1984 French Grand Prix
- Sunday, May 20, 1984
- Grand Prix de France
- F1 World Championship
Returning to the tortuous Dijon-Prenois circuit for the first time since 1981, this year’s edition of the French Grand Prix saw Niki Lauda deny the factory Renault Elf team another victory on home soil by taking his McLaren MP4/2 to a confident and convincing victory in the 79 lap race. For the McLaren International team it was another remarkable demonstration of the latest John Barnard-designed chassis and its Porsche-built V6 turbocharged engine: the fourth such success out of five races run so far this season. For Lauda, who drove with just the right blend of aggression to enhance his otherwise distinctively smooth style, the race marked his second victory this year and his 21st since he first triumphed in a Championship Grand Prix at Jarama, almost 10 years ago to the week, at the wheel of a Ferrari 312B3.
Practice and qualifying at the French Grand Prix was ruined by the weather and those who had failed to produce their best on Friday were left floundering the following day as the heavens opened and most of the central France disappeared under a gloomy blanket of torrential rain. Obviously hoping for a good showing on home soil, particularly in view of the much-publicised fuel consumption problems which has bugged its progress so far this season, the Renault team provided the focal point of most people’s attention.

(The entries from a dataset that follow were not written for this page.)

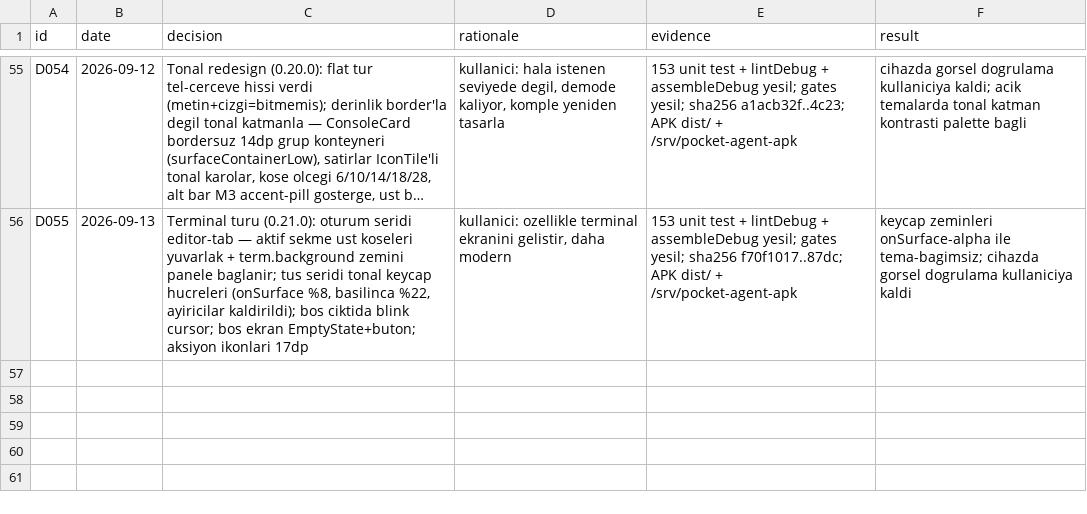
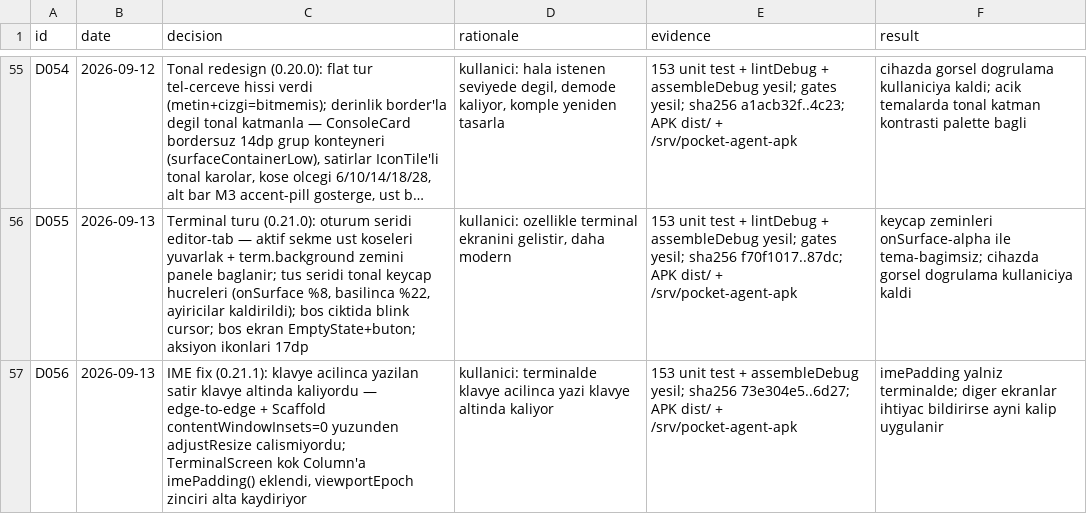
Before and after one commit to azygoss/pocket-agent, a TSV file: decisions.tsv, drawn as a sheet; only a part is shown, gaps mark what is left out; long unchanged cells end in …; the diff names each change by its address in the sheet, - before the commit and + after, or states it on an @@ line.

```diff
--- a/decisions.tsv
+++ b/decisions.tsv
+row 57: D056 | 2026-09-13 | IME fix (0.21.1): klavye acilinca yazilan satir klavye altinda kaliyordu — edge-to-edge + Scaffold contentWindowInsets=0 yuzunden adjustResize calismiyordu; TerminalScreen kok Column'a imePadding() eklendi, viewportEpoch zinciri alta kaydiriyor | kullanici: terminalde klavye acilinca yazi klavye altinda kaliyor | 153 unit test + assembleDebug yesil; sha256 73e304e5..6d27; APK dist/ + /srv/pocket-agent-apk | imePadding yalniz terminalde; diger ekranlar ihtiyac bildirirse ayni kalip uygulanir
```
Also changed, not shown: 3 other files.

Patrick Tambay also wanted to do particularly well after a series of disappointing outings, and he successfully took full opportunity of a gap in the traffic mid-way through the first qualifying session to throw pole position beyond the reach of his rivals with a 1 min 02.200 sec lap after which his RE50 suffered a major turbocharger failure which set light to the car’s rear bodywork and left him stranded out on the circuit. On this occasion his English team-mate Derek Warwick seemed to be on the receiving end of the trouble, his regular race car suffering engine failure during Friday morning’s untimed session which meant that he was consigned to the spare RE50 for the crucial dry timed qualifying session. Despite the cockpit not fitting him properly and the fact that he didn’t really feel “in the swing of things”, he recorded a 1 min 3.540 sec which was good enough for seventh overall.